design choice: multi-threaded / asynchronous wxpython client?
kinch1967 at gmail.com
Sun Apr 27 18:35:21 CEST 2008
On Apr 27, 11:12 pm, Jorge Godoy <jgo... at gmail.com> wrote:
> bullockbefriending bard wrote:
> > A further complication is that at a later point, I will want to do
> > real-time time series prediction on all this data (viz. predicting
> > actual starting prices at post time x minutes in the future). Assuming
> > I can quickly (enough) retrieve the relevant last n tote data samples
> > from the database in order to do this, then it will indeed be much
> > simpler to make things much more DB-centric... as opposed to
> > maintaining all this state/history in program data structures and
> > updating it in real time.
> If instead of storing XML and YAML you store the data points, you can do
> everything from inside the database.
> PostgreSQL supports Python stored procedures / functions and also support
> using R in the same way, for manipulating data. Then you can work with

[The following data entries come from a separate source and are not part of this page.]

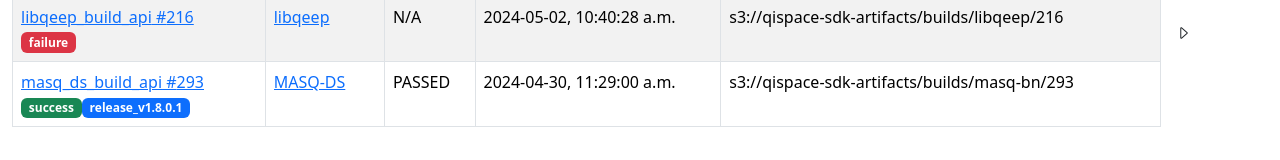
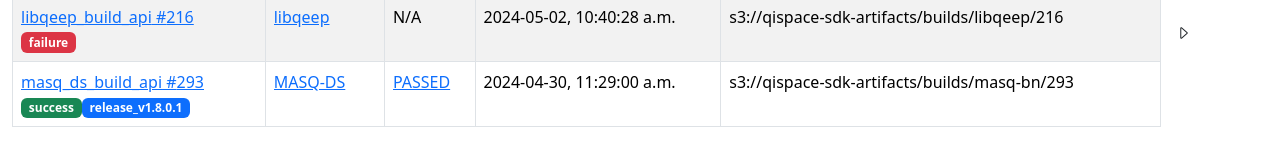
Before and after one commit to quantropi/cicd_dashboard, a React (Create React App) app: page /cicd_dashboard/all in a window 1280 px wide. Shown: the part 465-625 px from the top of the page. Built offline with nearby package versions, Linux system fonts and the light colour scheme.

Commit message:
Update to add test_run_url

```diff
--- a/data_process/data_process.js
+++ b/data_process/data_process.js
@@ -240,6 +240,7 @@ async function updateComponentsAndRuns(incomingData, fetchedData) {
     if (buildRun) {
       // Update the test result of the build run
       buildRun.test_result = validatedTestResult;
+      buildRun.test_run_url = fetchedData.html_url;
     }
   }
 
@@ -274,6 +275,7 @@ async function updateComponentsAndRuns(incomingData, fetchedData) {
     branch: fetchedData.head_branch,
     status: fetchedData.conclusion,
     test_result: validatedTestResult,
+    test_run_url: null,
     build_version: incomingData.build_version || fetchedData.run_number,
     isRelease: false,
     release_version: null,
--- a/public/data/runs.json
+++ b/public/data/runs.json
@@ -12,6 +12,7 @@
     "branch": "master",
     "status": "success",
     "test_result": "PASSED",
+    "test_run_url": "https://github.com/quantropi/sdk_qa/actions/runs/8913349453",
     "build_version": "293",
     "isRelease": true,
     "release_version": "release_v1.8.0.1",
--- a/src/components/Run.tsx
+++ b/src/components/Run.tsx
@@ -31,7 +31,7 @@ const Run: React.FC<RunProps> = ({ run }) => {
             {run.workflow_name} #{run.run_number}
           </a>
         </OverlayTrigger>
-        <br/>
+        <br />
         <Badge bg={run.status === "success" ? "success" : run.status === "cancelled" ? "secondary" : "danger"}>
           {run.status}
         </Badge>
@@ -56,7 +56,10 @@ const Run: React.FC<RunProps> = ({ run }) => {
               maxWidth: '150px',
               color: run.test_result === 'FAILED' ? 'red' : 'inherit',
             }}>
-            {run.test_result}
+            <a href={run.test_run_url} target="_blank" rel="noopener noreferrer">
+              {run.test_result}
+            </a>
+
           </div>
         ) : 'N/A'}
       </td>
--- a/src/types/models.ts
+++ b/src/types/models.ts
@@ -36,6 +36,7 @@ export interface RunDetails {
   branch: string;
   status: string;
   test_result: string;
+  test_run_url: string;
   build_version: string;
   isRelease: boolean;
   release_version: string;
```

> everything and just retrieve the resulting information.
> You might try storing the raw data and the XML / YAML, but I believe that
> keeping those sync'ed might cause you some extra work.
Tempting thought, but one of the problems with this kind of horse
racing tote data is that a lot of it is for combinations of runners
rather than single runners. Whilst there might be (say) 14 horses in a
race, there are 91 quinella price combinations (1-2 through 13-14,
i.e. the 2-subsets of range(1, 15)) and 364 trio price combinations.
It is not really practical (I suspect) to have database tables with
columns for that many combinations?
I certainly DO have a horror of having my XML / whatever else formats
getting out of sync. I also have to worry about the tote company later
changing their XML format. From that viewpoint, there is indeed a lot
to be said for storing the tote data as numbers in tables.
More information about the Python-list